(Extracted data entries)
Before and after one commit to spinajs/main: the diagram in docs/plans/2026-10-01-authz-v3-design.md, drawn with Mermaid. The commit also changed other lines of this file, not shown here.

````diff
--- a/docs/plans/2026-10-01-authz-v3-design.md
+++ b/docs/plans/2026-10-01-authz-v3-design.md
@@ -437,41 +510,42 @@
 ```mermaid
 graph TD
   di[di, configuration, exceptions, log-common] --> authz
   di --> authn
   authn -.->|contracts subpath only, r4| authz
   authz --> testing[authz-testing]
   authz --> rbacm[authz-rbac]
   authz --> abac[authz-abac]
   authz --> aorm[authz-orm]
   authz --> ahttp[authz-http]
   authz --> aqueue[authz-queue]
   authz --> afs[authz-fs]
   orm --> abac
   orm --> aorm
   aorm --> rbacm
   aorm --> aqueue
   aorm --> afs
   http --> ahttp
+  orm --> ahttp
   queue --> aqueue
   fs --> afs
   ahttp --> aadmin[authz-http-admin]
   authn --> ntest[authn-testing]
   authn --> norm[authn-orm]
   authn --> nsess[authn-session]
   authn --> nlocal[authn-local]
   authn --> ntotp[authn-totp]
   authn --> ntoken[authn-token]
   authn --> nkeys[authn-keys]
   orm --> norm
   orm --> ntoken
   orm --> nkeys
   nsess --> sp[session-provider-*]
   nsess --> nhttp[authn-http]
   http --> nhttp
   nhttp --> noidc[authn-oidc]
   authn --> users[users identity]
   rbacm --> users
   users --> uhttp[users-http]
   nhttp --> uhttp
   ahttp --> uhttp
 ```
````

Task prompt
Your task is to extract all of the records exactly.

Reply to the exercise
Before and after one commit to spinajs/main: the diagram in docs/plans/2026-10-01-authz-v3-design.md, drawn with Mermaid. The commit also changed other lines of this file, not shown here.

````diff
--- a/docs/plans/2026-10-01-authz-v3-design.md
+++ b/docs/plans/2026-10-01-authz-v3-design.md
@@ -437,41 +510,42 @@
 ```mermaid
 graph TD
   di[di, configuration, exceptions, log-common] --> authz
   di --> authn
   authn -.->|contracts subpath only, r4| authz
   authz --> testing[authz-testing]
   authz --> rbacm[authz-rbac]
   authz --> abac[authz-abac]
   authz --> aorm[authz-orm]
   authz --> ahttp[authz-http]
   authz --> aqueue[authz-queue]
   authz --> afs[authz-fs]
   orm --> abac
   orm --> aorm
   aorm --> rbacm
   aorm --> aqueue
   aorm --> afs
   http --> ahttp
+  orm --> ahttp
   queue --> aqueue
   fs --> afs
   ahttp --> aadmin[authz-http-admin]
   authn --> ntest[authn-testing]
   authn --> norm[authn-orm]
   authn --> nsess[authn-session]
   authn --> nlocal[authn-local]
   authn --> ntotp[authn-totp]
   authn --> ntoken[authn-token]
   authn --> nkeys[authn-keys]
   orm --> norm
   orm --> ntoken
   orm --> nkeys
   nsess --> sp[session-provider-*]
   nsess --> nhttp[authn-http]
   http --> nhttp
   nhttp --> noidc[authn-oidc]
   authn --> users[users identity]
   rbacm --> users
   users --> uhttp[users-http]
   nhttp --> uhttp
   ahttp --> uhttp
 ```
````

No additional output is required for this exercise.